-- ACTIVITY --
Pictures do not belong in the copy; restate the records below word for word.

-- DATA SECTION --
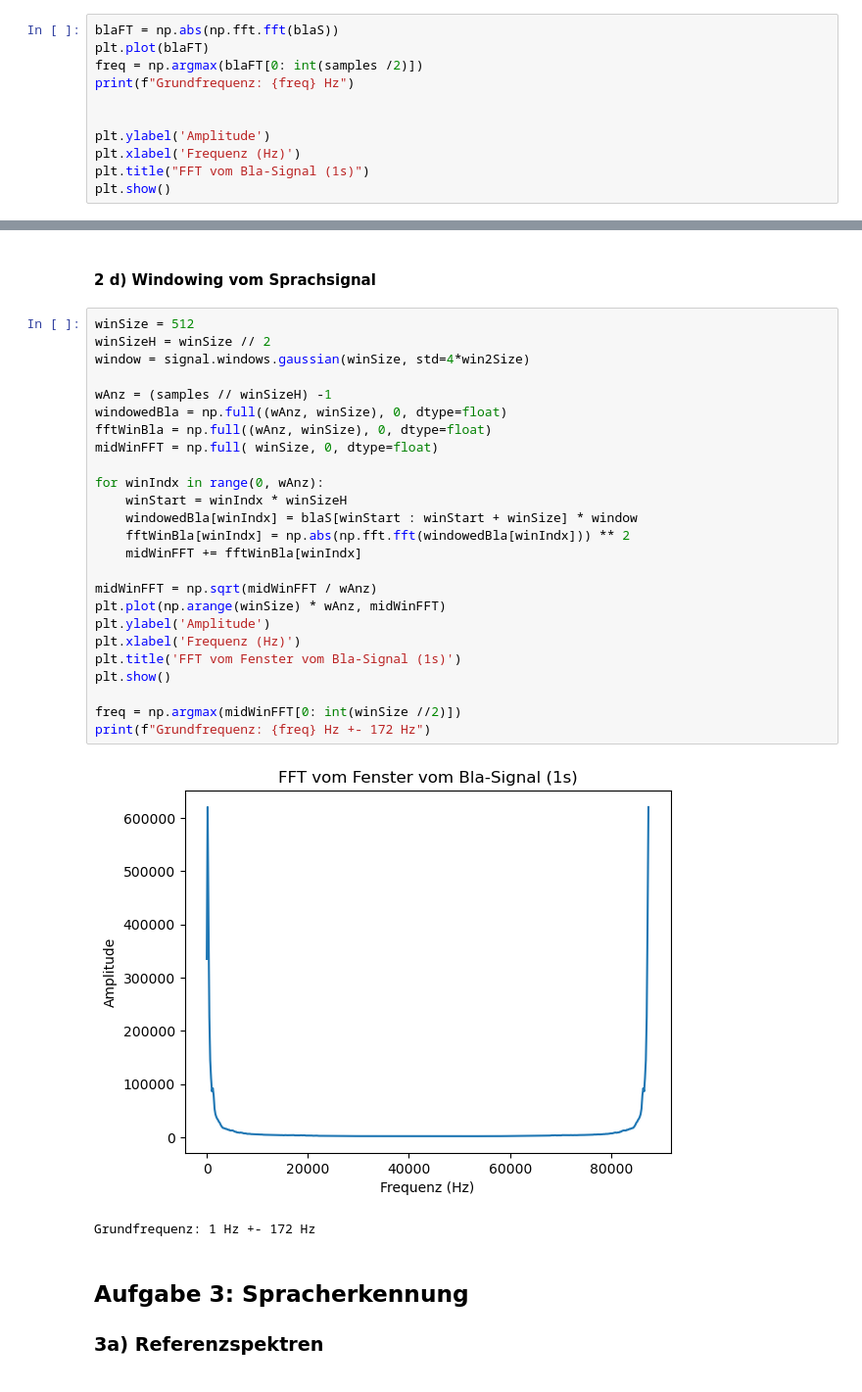
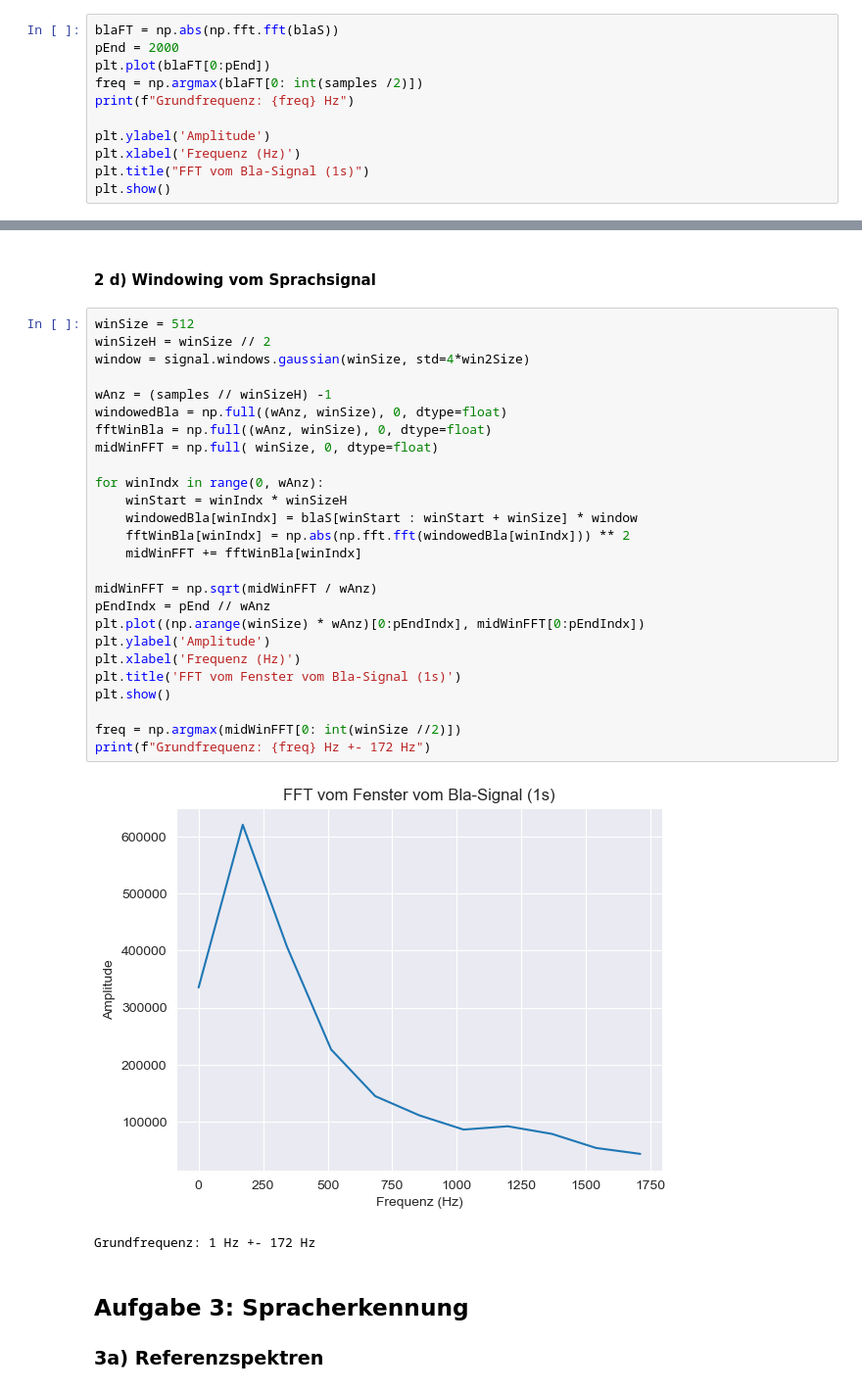
Before and after one commit to Atomarverseucht/AIN, a Jupyter notebook: 3/technische-grundlagen-der-kuenstlichen-intelligenz/versuch3/mikrofon.ipynb, the cells around one changed output, grey strips where cells are left out. Shown at 98% size. Drawn from its saved outputs; the diff is of its cells as text.

```diff
--- a/3/technische-grundlagen-der-kuenstlichen-intelligenz/versuch3/mikrofon.ipynb
+++ b/3/technische-grundlagen-der-kuenstlichen-intelligenz/versuch3/mikrofon.ipynb
@@ -92,10 +93,10 @@ plt.show()
 #### 2 c) Frequenz mit FFT
 # %%
 blaFT = np.abs(np.fft.fft(blaS))
-plt.plot(blaFT)
+pEnd = 2000
+plt.plot(blaFT[0:pEnd])
 freq = np.argmax(blaFT[0: int(samples /2)])
 print(f"Grundfrequenz: {freq} Hz")
-
 
 plt.ylabel('Amplitude')
 plt.xlabel('Frequenz (Hz)')
@@ -109,30 +110,31 @@ Grundfrequenz: 109 Hz
 # %%
 winSize = 512
 winSizeH = winSize // 2
 window = signal.windows.gaussian(winSize, std=4*win2Size)
 
 wAnz = (samples // winSizeH) -1
 windowedBla = np.full((wAnz, winSize), 0, dtype=float)
 fftWinBla = np.full((wAnz, winSize), 0, dtype=float)
 midWinFFT = np.full( winSize, 0, dtype=float)
 
 for winIndx in range(0, wAnz):
     winStart = winIndx * winSizeH
     windowedBla[winIndx] = blaS[winStart : winStart + winSize] * window
     fftWinBla[winIndx] = np.abs(np.fft.fft(windowedBla[winIndx])) ** 2
     midWinFFT += fftWinBla[winIndx]
 
 midWinFFT = np.sqrt(midWinFFT / wAnz)
-plt.plot(np.arange(winSize) * wAnz, midWinFFT)
+pEndIndx = pEnd // wAnz
+plt.plot((np.arange(winSize) * wAnz)[0:pEndIndx], midWinFFT[0:pEndIndx])
 plt.ylabel('Amplitude')
 plt.xlabel('Frequenz (Hz)')
 plt.title('FFT vom Fenster vom Bla-Signal (1s)')
 plt.show()
 
 freq = np.argmax(midWinFFT[0: int(winSize //2)])
 print(f"Grundfrequenz: {freq} Hz +- 172 Hz")
 # %% [output]
-[figure, old version]
+[figure, new version]
 Grundfrequenz: 1 Hz +- 172 Hz
 # %% [markdown]
 ## Aufgabe 3: Spracherkennung
```
Also changed, not shown: parts of 9 cells of this notebook.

-- ANSWER BOX --
Before and after one commit to Atomarverseucht/AIN, a Jupyter notebook: 3/technische-grundlagen-der-kuenstlichen-intelligenz/versuch3/mikrofon.ipynb, the cells around one changed output, grey strips where cells are left out. Shown at 98% size. Drawn from its saved outputs; the diff is of its cells as text.

```diff
--- a/3/technische-grundlagen-der-kuenstlichen-intelligenz/versuch3/mikrofon.ipynb
+++ b/3/technische-grundlagen-der-kuenstlichen-intelligenz/versuch3/mikrofon.ipynb
@@ -92,10 +93,10 @@ plt.show()
 #### 2 c) Frequenz mit FFT
 # %%
 blaFT = np.abs(np.fft.fft(blaS))
-plt.plot(blaFT)
+pEnd = 2000
+plt.plot(blaFT[0:pEnd])
 freq = np.argmax(blaFT[0: int(samples /2)])
 print(f"Grundfrequenz: {freq} Hz")
-
 
 plt.ylabel('Amplitude')
 plt.xlabel('Frequenz (Hz)')
@@ -109,30 +110,31 @@ Grundfrequenz: 109 Hz
 # %%
 winSize = 512
 winSizeH = winSize // 2
 window = signal.windows.gaussian(winSize, std=4*win2Size)
 
 wAnz = (samples // winSizeH) -1
 windowedBla = np.full((wAnz, winSize), 0, dtype=float)
 fftWinBla = np.full((wAnz, winSize), 0, dtype=float)
 midWinFFT = np.full( winSize, 0, dtype=float)
 
 for winIndx in range(0, wAnz):
     winStart = winIndx * winSizeH
     windowedBla[winIndx] = blaS[winStart : winStart + winSize] * window
     fftWinBla[winIndx] = np.abs(np.fft.fft(windowedBla[winIndx])) ** 2
     midWinFFT += fftWinBla[winIndx]
 
 midWinFFT = np.sqrt(midWinFFT / wAnz)
-plt.plot(np.arange(winSize) * wAnz, midWinFFT)
+pEndIndx = pEnd // wAnz
+plt.plot((np.arange(winSize) * wAnz)[0:pEndIndx], midWinFFT[0:pEndIndx])
 plt.ylabel('Amplitude')
 plt.xlabel('Frequenz (Hz)')
 plt.title('FFT vom Fenster vom Bla-Signal (1s)')
 plt.show()
 
 freq = np.argmax(midWinFFT[0: int(winSize //2)])
 print(f"Grundfrequenz: {freq} Hz +- 172 Hz")
 # %% [output]
-[figure, old version]
+[figure, new version]
 Grundfrequenz: 1 Hz +- 172 Hz
 # %% [markdown]
 ## Aufgabe 3: Spracherkennung
```
Also changed, not shown: parts of 9 cells of this notebook.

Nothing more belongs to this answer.